§ Records to use:
++++
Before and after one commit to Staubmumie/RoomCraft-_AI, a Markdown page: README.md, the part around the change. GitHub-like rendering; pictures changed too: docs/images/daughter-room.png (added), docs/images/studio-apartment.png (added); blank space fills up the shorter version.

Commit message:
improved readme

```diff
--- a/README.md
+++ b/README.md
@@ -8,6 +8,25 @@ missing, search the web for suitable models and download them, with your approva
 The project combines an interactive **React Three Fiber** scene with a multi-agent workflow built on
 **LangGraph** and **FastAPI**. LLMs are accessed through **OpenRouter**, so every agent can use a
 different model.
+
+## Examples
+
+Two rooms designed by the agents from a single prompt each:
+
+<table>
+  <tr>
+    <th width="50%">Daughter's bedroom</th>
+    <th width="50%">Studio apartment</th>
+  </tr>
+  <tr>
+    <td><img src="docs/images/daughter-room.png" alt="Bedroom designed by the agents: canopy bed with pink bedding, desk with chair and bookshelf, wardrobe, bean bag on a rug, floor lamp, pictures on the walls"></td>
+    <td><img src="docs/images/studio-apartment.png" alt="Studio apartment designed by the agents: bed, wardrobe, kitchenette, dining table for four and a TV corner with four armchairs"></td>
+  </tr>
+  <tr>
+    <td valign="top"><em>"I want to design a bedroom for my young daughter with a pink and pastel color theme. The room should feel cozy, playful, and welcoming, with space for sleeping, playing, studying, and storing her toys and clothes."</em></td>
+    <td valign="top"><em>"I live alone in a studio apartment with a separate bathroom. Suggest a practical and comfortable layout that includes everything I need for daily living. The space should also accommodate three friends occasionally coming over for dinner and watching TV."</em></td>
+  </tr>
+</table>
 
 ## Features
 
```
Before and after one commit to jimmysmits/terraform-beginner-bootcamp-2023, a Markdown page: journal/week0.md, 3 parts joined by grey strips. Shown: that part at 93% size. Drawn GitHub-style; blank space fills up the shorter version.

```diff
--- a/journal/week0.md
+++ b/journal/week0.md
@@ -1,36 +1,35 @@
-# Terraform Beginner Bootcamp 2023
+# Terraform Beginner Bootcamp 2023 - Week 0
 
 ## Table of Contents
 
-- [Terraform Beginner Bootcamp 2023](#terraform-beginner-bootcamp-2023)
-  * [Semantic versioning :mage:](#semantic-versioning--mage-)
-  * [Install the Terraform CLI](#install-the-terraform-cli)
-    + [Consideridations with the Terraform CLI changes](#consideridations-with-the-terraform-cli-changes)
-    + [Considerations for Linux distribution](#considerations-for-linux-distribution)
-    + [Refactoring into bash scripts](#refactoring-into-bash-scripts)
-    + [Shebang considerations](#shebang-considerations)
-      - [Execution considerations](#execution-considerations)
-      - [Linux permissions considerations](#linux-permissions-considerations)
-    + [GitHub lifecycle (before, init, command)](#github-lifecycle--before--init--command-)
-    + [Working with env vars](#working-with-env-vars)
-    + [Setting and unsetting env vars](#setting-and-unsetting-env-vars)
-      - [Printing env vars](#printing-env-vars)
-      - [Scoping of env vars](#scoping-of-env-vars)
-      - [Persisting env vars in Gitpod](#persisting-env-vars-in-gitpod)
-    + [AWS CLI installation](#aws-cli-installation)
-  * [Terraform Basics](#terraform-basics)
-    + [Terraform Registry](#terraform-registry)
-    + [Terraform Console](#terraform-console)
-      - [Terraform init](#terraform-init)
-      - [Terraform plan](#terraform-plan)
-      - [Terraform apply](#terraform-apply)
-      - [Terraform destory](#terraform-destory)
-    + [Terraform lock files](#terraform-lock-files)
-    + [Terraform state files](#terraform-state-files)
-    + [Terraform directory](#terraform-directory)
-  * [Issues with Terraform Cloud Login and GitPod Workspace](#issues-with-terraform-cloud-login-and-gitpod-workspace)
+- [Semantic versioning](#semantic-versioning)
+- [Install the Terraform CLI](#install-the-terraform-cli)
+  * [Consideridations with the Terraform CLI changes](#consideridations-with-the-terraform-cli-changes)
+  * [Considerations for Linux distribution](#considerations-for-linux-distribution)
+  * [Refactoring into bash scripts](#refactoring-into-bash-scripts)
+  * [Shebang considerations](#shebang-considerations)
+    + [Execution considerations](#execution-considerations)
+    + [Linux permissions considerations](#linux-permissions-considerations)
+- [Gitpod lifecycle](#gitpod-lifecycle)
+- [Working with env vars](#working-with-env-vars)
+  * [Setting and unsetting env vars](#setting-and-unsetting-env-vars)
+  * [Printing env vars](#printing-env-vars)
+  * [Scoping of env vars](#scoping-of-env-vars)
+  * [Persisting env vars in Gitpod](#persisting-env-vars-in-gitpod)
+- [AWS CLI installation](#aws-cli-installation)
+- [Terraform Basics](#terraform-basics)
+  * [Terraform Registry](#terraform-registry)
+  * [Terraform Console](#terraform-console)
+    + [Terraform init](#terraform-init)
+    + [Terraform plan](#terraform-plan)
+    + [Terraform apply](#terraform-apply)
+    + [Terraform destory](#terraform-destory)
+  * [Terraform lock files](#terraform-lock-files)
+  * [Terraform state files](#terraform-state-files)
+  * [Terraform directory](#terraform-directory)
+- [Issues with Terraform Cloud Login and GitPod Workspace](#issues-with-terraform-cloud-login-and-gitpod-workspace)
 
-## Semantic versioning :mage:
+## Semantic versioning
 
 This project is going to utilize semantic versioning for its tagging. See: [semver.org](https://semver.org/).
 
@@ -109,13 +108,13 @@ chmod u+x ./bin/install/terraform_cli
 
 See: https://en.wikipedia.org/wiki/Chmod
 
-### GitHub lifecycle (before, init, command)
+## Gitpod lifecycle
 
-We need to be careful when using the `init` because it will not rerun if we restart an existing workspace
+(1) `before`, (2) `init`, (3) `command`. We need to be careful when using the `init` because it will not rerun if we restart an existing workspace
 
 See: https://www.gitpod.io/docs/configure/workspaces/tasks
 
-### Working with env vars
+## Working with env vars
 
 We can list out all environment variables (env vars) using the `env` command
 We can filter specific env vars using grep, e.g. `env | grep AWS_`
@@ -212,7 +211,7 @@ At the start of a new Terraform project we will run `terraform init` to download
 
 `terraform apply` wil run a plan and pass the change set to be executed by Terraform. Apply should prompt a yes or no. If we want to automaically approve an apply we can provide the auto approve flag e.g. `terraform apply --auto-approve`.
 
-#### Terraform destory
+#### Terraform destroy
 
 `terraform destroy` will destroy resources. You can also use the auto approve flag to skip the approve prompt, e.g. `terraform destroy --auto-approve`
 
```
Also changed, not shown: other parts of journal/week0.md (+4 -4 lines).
++++
§ Exercise prompt: Some of the data mentions "into". Copy every line where it does.

§ Response for this exercise:
-    + [Refactoring into bash scripts](#refactoring-into-bash-scripts)
+  * [Refactoring into bash scripts](#refactoring-into-bash-scripts)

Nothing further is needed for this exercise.